TASK TO COMPLETE:
Using the data below, return every line that holds the word "Yeachan".

_____

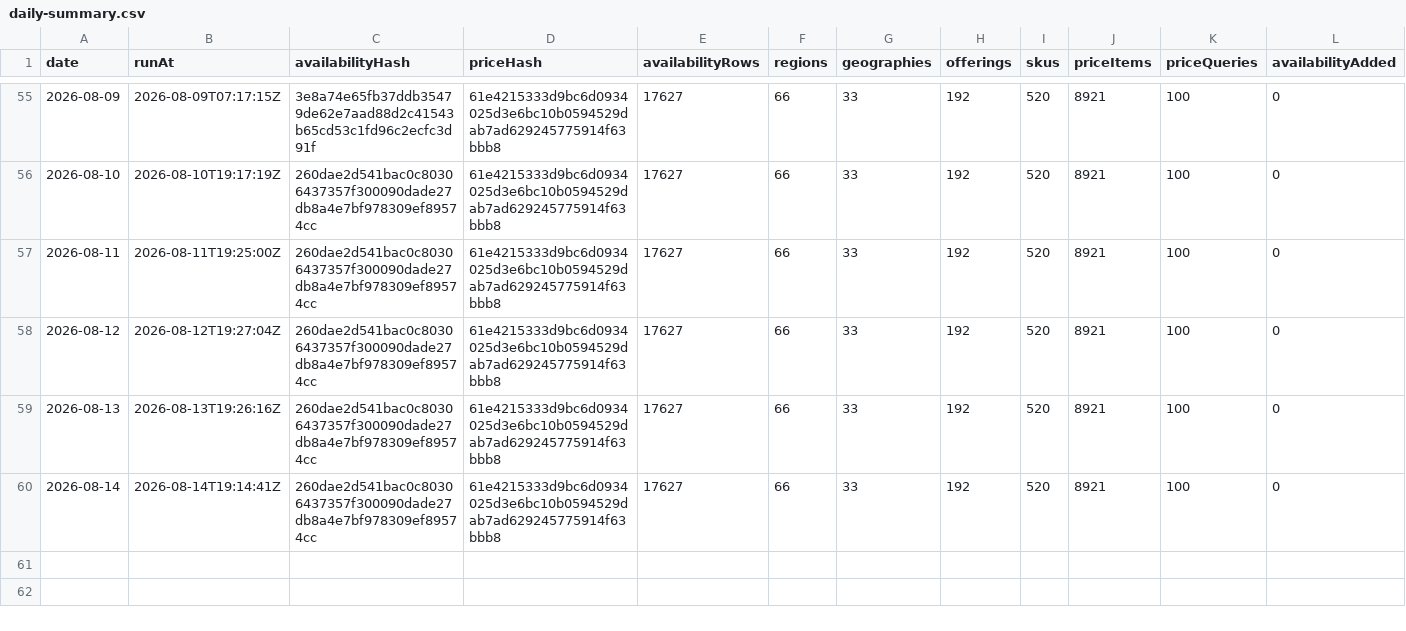
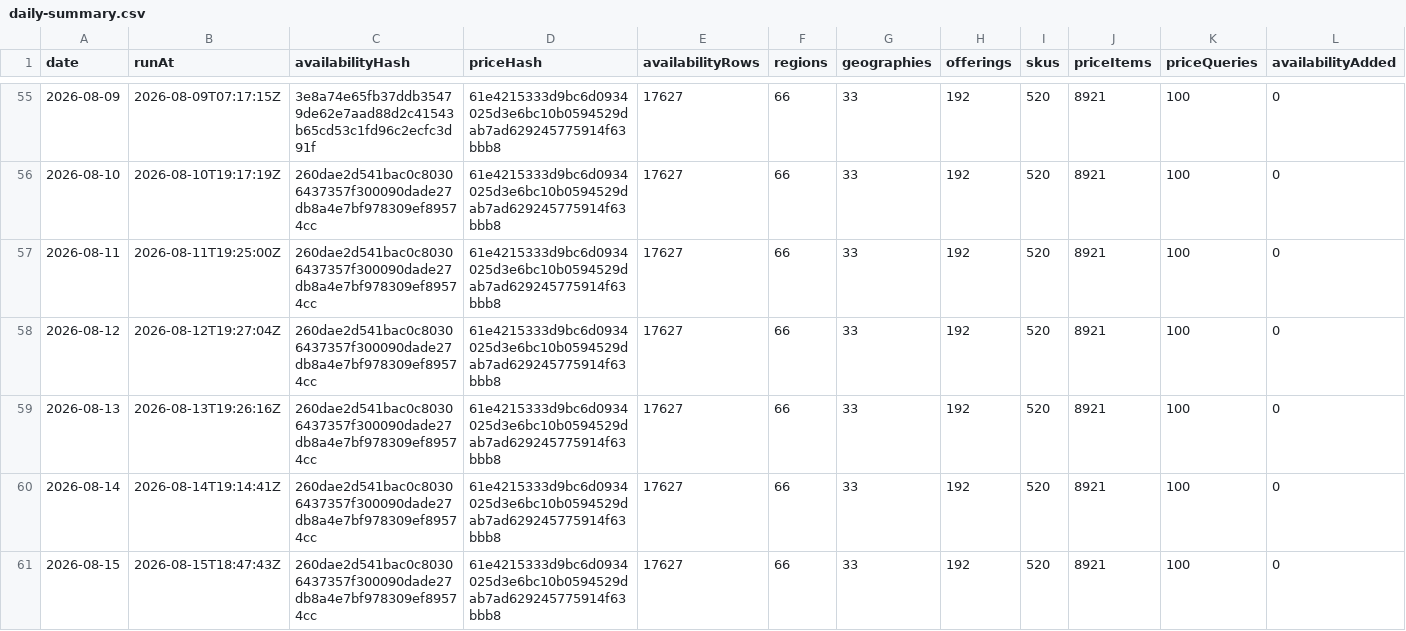
Before and after one commit to s04/azure-regional-services, a CSV file: data/gold/timeseries/daily-summary.csv, drawn as a sheet; only a part is shown, gaps mark what is left out; rows hold the shown columns only; the diff names each change by its address in the sheet, - before the commit and + after, or states it on an @@ line.

```diff
--- a/data/gold/timeseries/daily-summary.csv
+++ b/data/gold/timeseries/daily-summary.csv
+row 61: 2026-08-15 | 2026-08-15T18:47:43Z | 260dae2d541bac0c80306437357f300090dade27db8a4e7bf978309ef89574cc | 61e4215333d9bc6d0934025d3e6bc10b0594529dab7ad629245775914f63bbb8 | 17627 | 66 | 33 | 192 | 520 | 8921 | 100 | 0
```
Also changed, not shown: 5 other files.
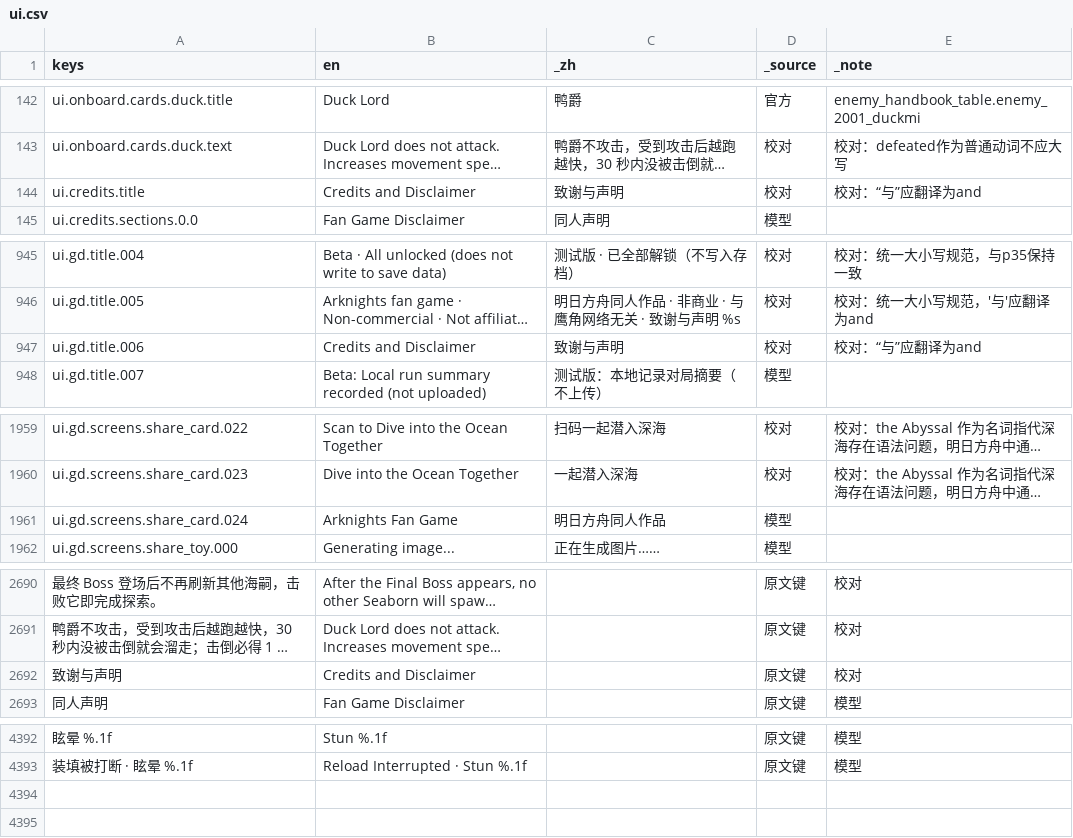
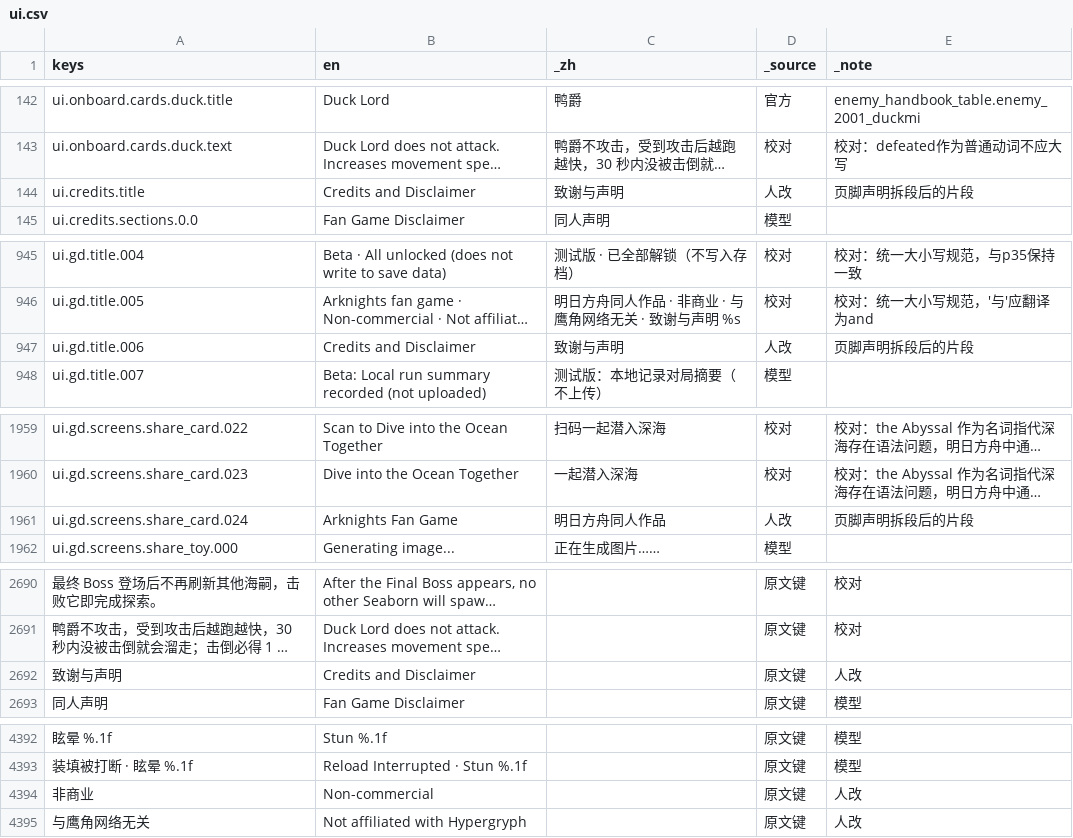
Before and after one commit to cryus-2000/ArknightsSurvivors, a CSV file: game/l10n/ui.csv, drawn as a sheet; only a part is shown, gaps mark what is left out; long unchanged cells end in …; the diff covers the shown part only; the diff names each change by its address in the sheet, - before the commit and + after, or states it on an @@ line.

```diff
--- a/game/l10n/ui.csv
+++ b/game/l10n/ui.csv
-D144 (_source): 校对
+D144 (_source): 人改
-E144 (_note): 校对：“与”应翻译为and
+E144 (_note): 页脚声明拆段后的片段
-D947 (_source): 校对
+D947 (_source): 人改
-E947 (_note): 校对：“与”应翻译为and
+E947 (_note): 页脚声明拆段后的片段
-D1961 (_source): 模型
+D1961 (_source): 人改
-E1961 (_note): (empty)
+E1961 (_note): 页脚声明拆段后的片段
-E2692 (_note): 校对
+E2692 (_note): 人改
+row 4394: 非商业 | Non-commercial |  | 原文键 | 人改
+row 4395: 与鹰角网络无关 | Not affiliated with Hypergryph |  | 原文键 | 人改
```
Also changed, not shown: 1 edited cell elsewhere in this file, 8 other files.
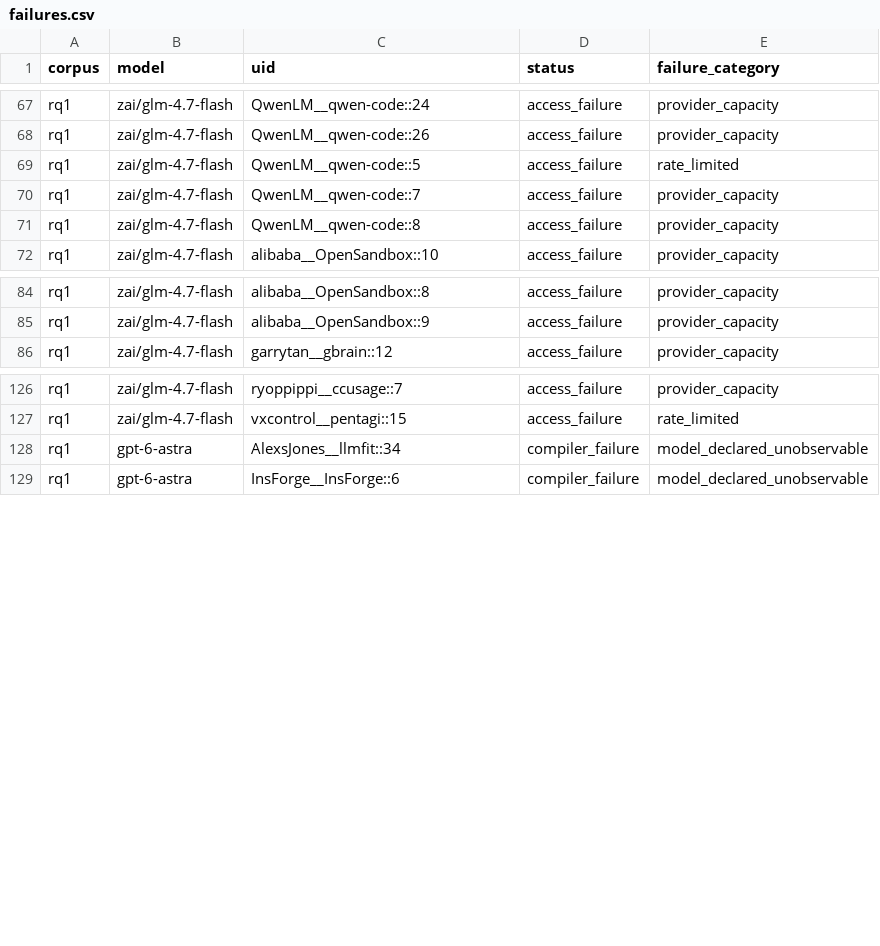
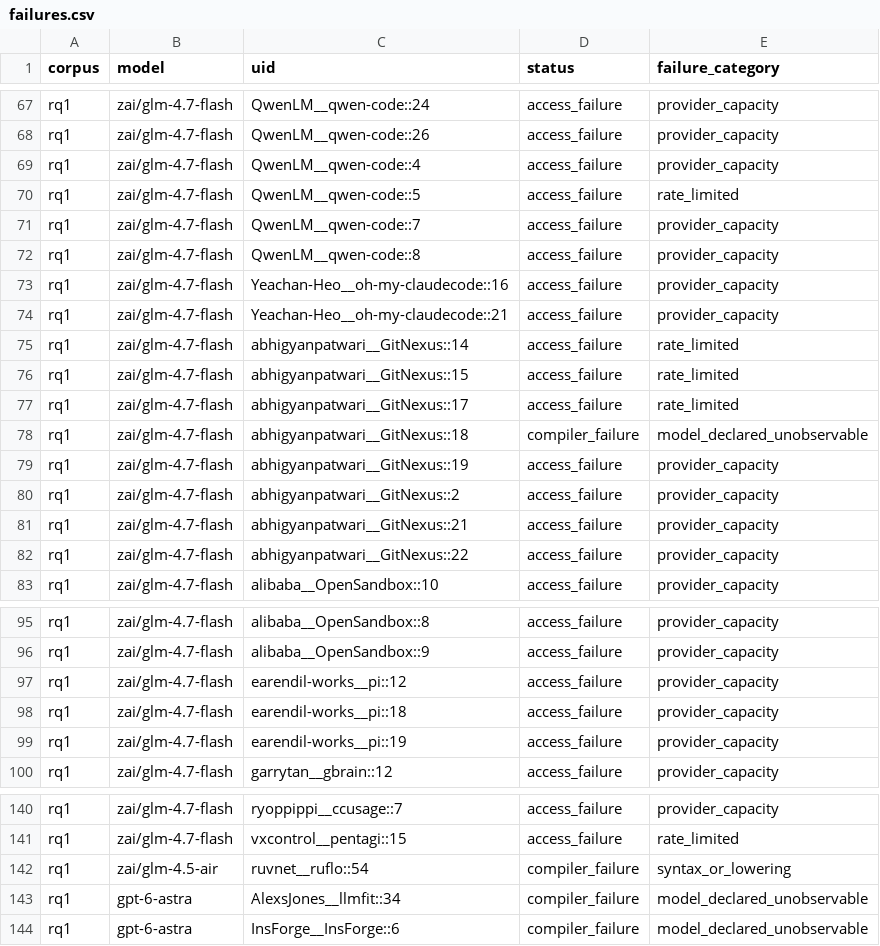
Before and after one commit to eunomia-bpf/ActPlane, a CSV file: docs/empirical-study/translation-models/failures.csv, drawn as a sheet; only a part is shown, gaps mark what is left out; the diff names each change by its address in the sheet, - before the commit and + after, or states it on an @@ line.

```diff
--- a/docs/empirical-study/translation-models/failures.csv
+++ b/docs/empirical-study/translation-models/failures.csv
+row 69: rq1 | zai/glm-4.7-flash | QwenLM__qwen-code::4 | access_failure | provider_capacity
+row 73: rq1 | zai/glm-4.7-flash | Yeachan-Heo__oh-my-claudecode::16 | access_failure | provider_capacity
+row 74: rq1 | zai/glm-4.7-flash | Yeachan-Heo__oh-my-claudecode::21 | access_failure | provider_capacity
+row 75: rq1 | zai/glm-4.7-flash | abhigyanpatwari__GitNexus::14 | access_failure | rate_limited
+row 76: rq1 | zai/glm-4.7-flash | abhigyanpatwari__GitNexus::15 | access_failure | rate_limited
+row 77: rq1 | zai/glm-4.7-flash | abhigyanpatwari__GitNexus::17 | access_failure | rate_limited
+row 78: rq1 | zai/glm-4.7-flash | abhigyanpatwari__GitNexus::18 | compiler_failure | model_declared_unobservable
+row 79: rq1 | zai/glm-4.7-flash | abhigyanpatwari__GitNexus::19 | access_failure | provider_capacity
+row 80: rq1 | zai/glm-4.7-flash | abhigyanpatwari__GitNexus::2 | access_failure | provider_capacity
+row 81: rq1 | zai/glm-4.7-flash | abhigyanpatwari__GitNexus::21 | access_failure | provider_capacity
+row 82: rq1 | zai/glm-4.7-flash | abhigyanpatwari__GitNexus::22 | access_failure | provider_capacity
+row 97: rq1 | zai/glm-4.7-flash | earendil-works__pi::12 | access_failure | provider_capacity
+row 98: rq1 | zai/glm-4.7-flash | earendil-works__pi::18 | access_failure | provider_capacity
+row 99: rq1 | zai/glm-4.7-flash | earendil-works__pi::19 | access_failure | provider_capacity
+row 142: rq1 | zai/glm-4.5-air | ruvnet__ruflo::54 | compiler_failure | syntax_or_lowering
```
Also changed, not shown: docs/empirical-study/translation-models/translations-rq1-gpt-6-astra.csv, docs/empirical-study/translation-models/translations-rq1-qwen3.8-27b-nvfp4.csv, 10 other files.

_____

EXERCISE RESULT:
+row 73: rq1 | zai/glm-4.7-flash | Yeachan-Heo__oh-my-claudecode::16 | access_failure | provider_capacity
+row 74: rq1 | zai/glm-4.7-flash | Yeachan-Heo__oh-my-claudecode::21 | access_failure | provider_capacity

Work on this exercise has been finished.